（Ἀνδοκίδης). The second in order of time in the roll of great Attic orators. He was born B.C. 439, and belonged by birth to the aristocratic party, but fell out with it in B.C. 415, when he was involved in the famous trial for mutilating the statues of Hermes, and, to save his own and his kinsmen's lives, betrayed his aristocratic accomplices. Having, in spite of the immunity promised him, fallen into partial loss of civic rights, he left Athens, and carried on a profitable trade in Cyprus. After two fruitless attempts to recover his status at home, he was allowed at last, upon the fall of the Thirty Tyrants and the amnesty of B.C. 403, to return to Athens, where he succeeded in repelling renewed attacks, and gaining an honourable position. Sentto Sparta in B.C. 390, during the Corinthian War, to negotiate peace, he brought back the draft of a treaty, for the ratification of which he vainly pleaded in a speech that is still extant. He is said to have been banished in consequence, and to have died in exile. Besides the above-mentioned oration, we have two delivered on his own behalf, one pleading for his recall from banishment, B.C. 410; another against the charge of unlawful participation in the mysteries, B.C. 399; a fourth, against Alcibiades, is spurious. His oratory is plain and artless, and its expressions those of the popular language of the day. A good text is that of Blass (Leipzig, 1880); and C. Müller's, with index (1868). See Blass, Die attische Beredsamkeit, 3 vols. (1880).

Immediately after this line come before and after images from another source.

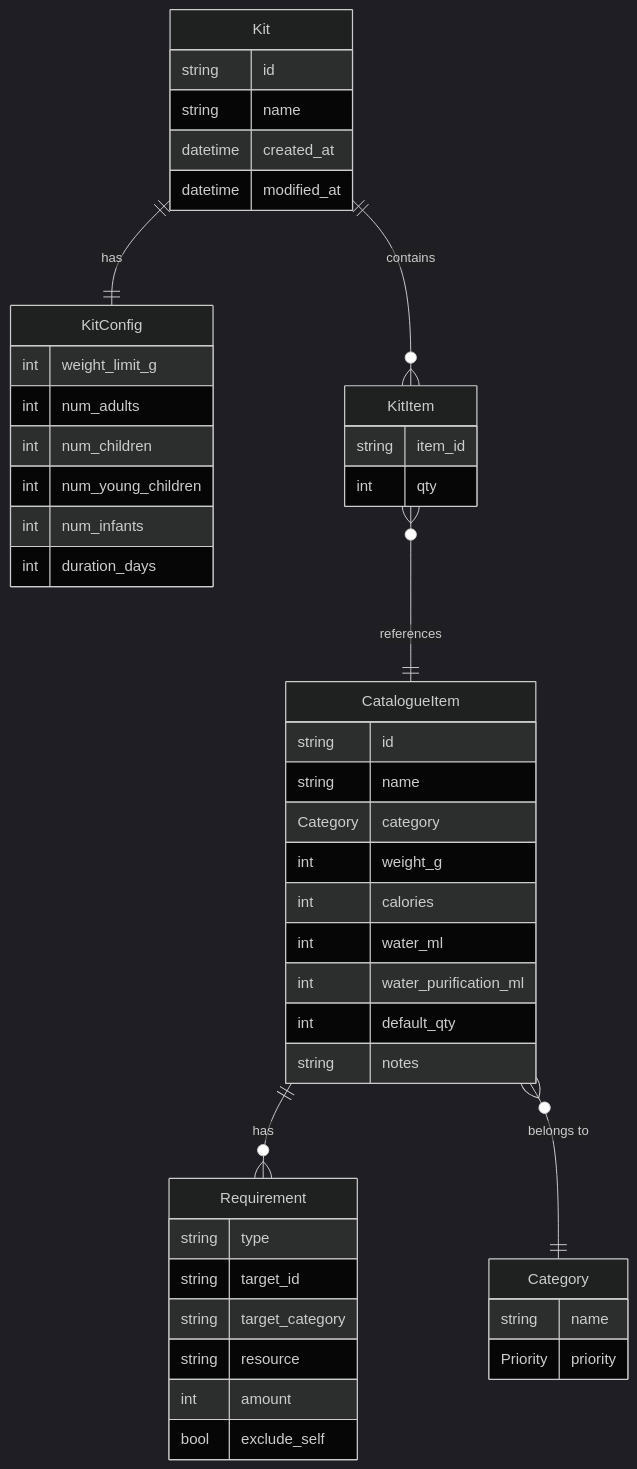
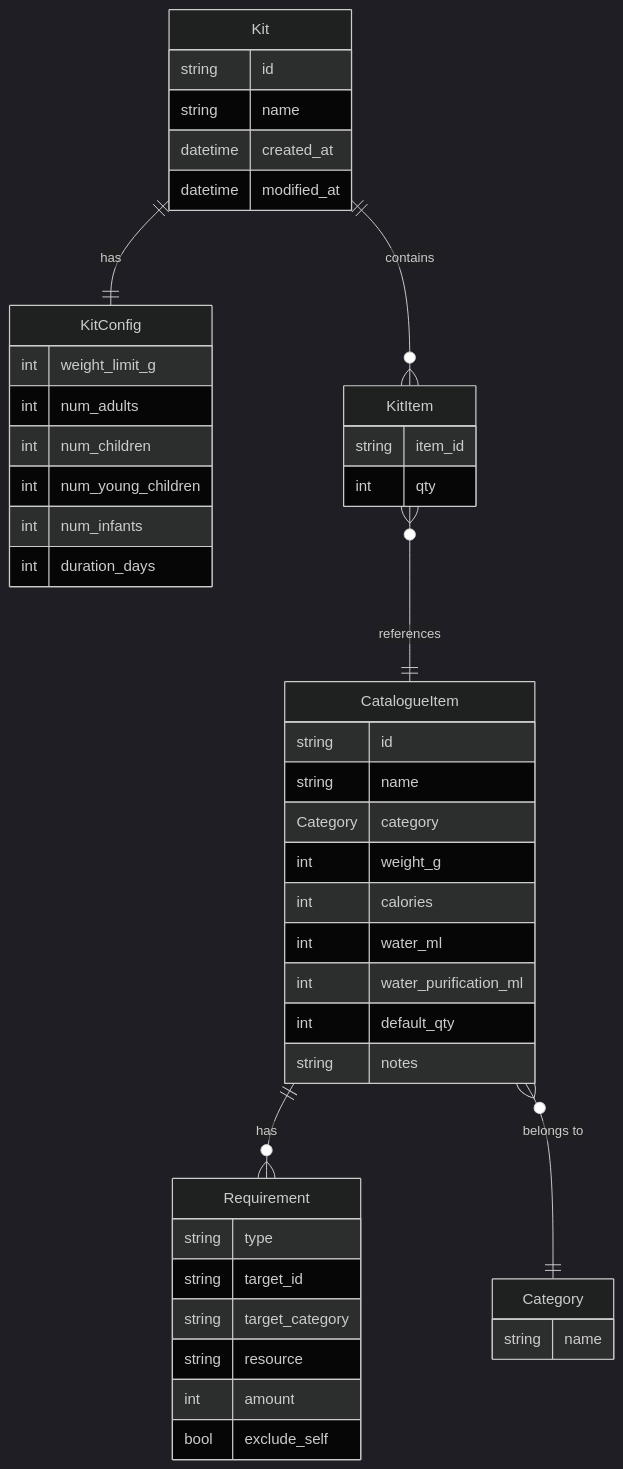
The diagram in docs/data-model.md (LisaS7/KitForge), drawn with Mermaid (dark theme) before and after one commit. The commit also changed 2 other files, not shown here.

Commit message:
Minor corrections to docs to reflect changes in decisions

````diff
--- a/docs/data-model.md
+++ b/docs/data-model.md
@@ -10,55 +10,54 @@
 ```mermaid
 erDiagram
     Kit {
         string id
         string name
         datetime created_at
         datetime modified_at
     }
 
     KitConfig {
         int weight_limit_g
         int num_adults
         int num_children
         int num_young_children
         int num_infants
         int duration_days
     }
 
     KitItem {
         string item_id
         int qty
     }
 
     CatalogueItem {
         string id
         string name
         Category category
         int weight_g
         int calories
         int water_ml
         int water_purification_ml
         int default_qty
         string notes
     }
 
     Requirement {
         string type
         string target_id
         string target_category
         string resource
         int amount
         bool exclude_self
     }
 
     Category {
         string name
-        Priority priority
     }
 
     Kit ||--|| KitConfig : "has"
     Kit ||--o{ KitItem : "contains"
     KitItem }o--|| CatalogueItem : "references"
     CatalogueItem ||--o{ Requirement : "has"
     CatalogueItem }o--|| Category : "belongs to"
 ```
````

Andocides, or Andokides , (Greek Ἀνδοκίδης, 440–390 BC) was a logographer (speech writer) in Ancient Greece. He was one of the ten Attic orators included in the "Alexandrian Canon" compiled by Aristophanes of Byzantium and Aristarchus of Samothrace in the third century BCE.
He was implicated during the Peloponnesian War in the mutilation of the Herms on the eve of the departure of the Athenian expedition against Sicily in 415 BC. Although he saved his life by turning informer, he was condemned to partial loss of civil rights and forced to leave Athens. He engaged in commercial pursuits, and returned to Athens under the general amnesty that followed the restoration of the democracy (403 BC), and filled some important offices. In 391 BC he was one of the ambassadors sent to Sparta to discuss peace terms, but the negotiations failed. Oligarchical in his sympathies, he offended his own party and was distrusted by the democrats. Andocides was no professional orator; his style is simple and lively, natural but inartistic.